**Required work**
All lines below containing the string "United" are to be copied.

**Entries provided**
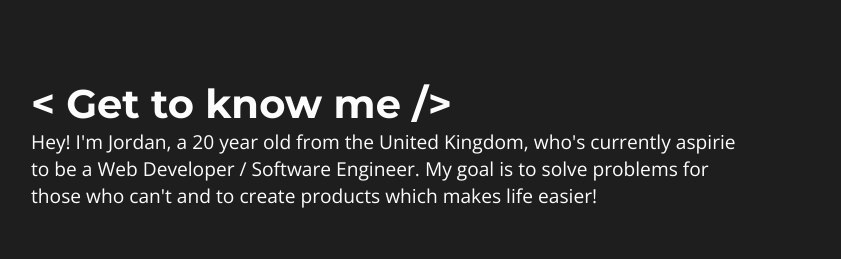
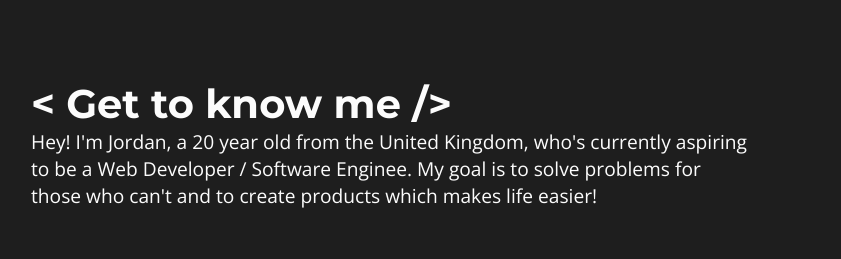
Before and after one commit to Jordyrock15/Personal-Portfolio-Next-Js, a Next.js app: page / in a window 1280 px wide. Shown: the part 1020-1279 px from the top of the page, without its empty margins (225-1066 px from the left). Built offline with nearby package versions, Linux system fonts and the light colour scheme.

Commit message:
Fixing bugs on about me component

```diff
--- a/components/AboutMe.js
+++ b/components/AboutMe.js
@@ -18,8 +18,8 @@ export default function AboutMe() {
 			<TextContainer variants={scrollReveal} ref={ref} animate={controls} initial='hidden'>
 				<H2>&#60; Get to know me /&#62;</H2>
 				<P>
-					Hey! I'm Jordan, a 20 year old from the United Kingdom, who's currently aspirie
-					to be a Web Developer / Software Engineer. My goal is to solve problems for
+					Hey! I'm Jordan, a 20 year old from the United Kingdom, who's currently aspiring
+					to be a Web Developer / Software Enginee. My goal is to solve problems for
 					those who can't and to create products which makes life easier!
 				</P>
 			</TextContainer>
```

**Expected output**
-					Hey! I'm Jordan, a 20 year old from the United Kingdom, who's currently aspirie
+					Hey! I'm Jordan, a 20 year old from the United Kingdom, who's currently aspiring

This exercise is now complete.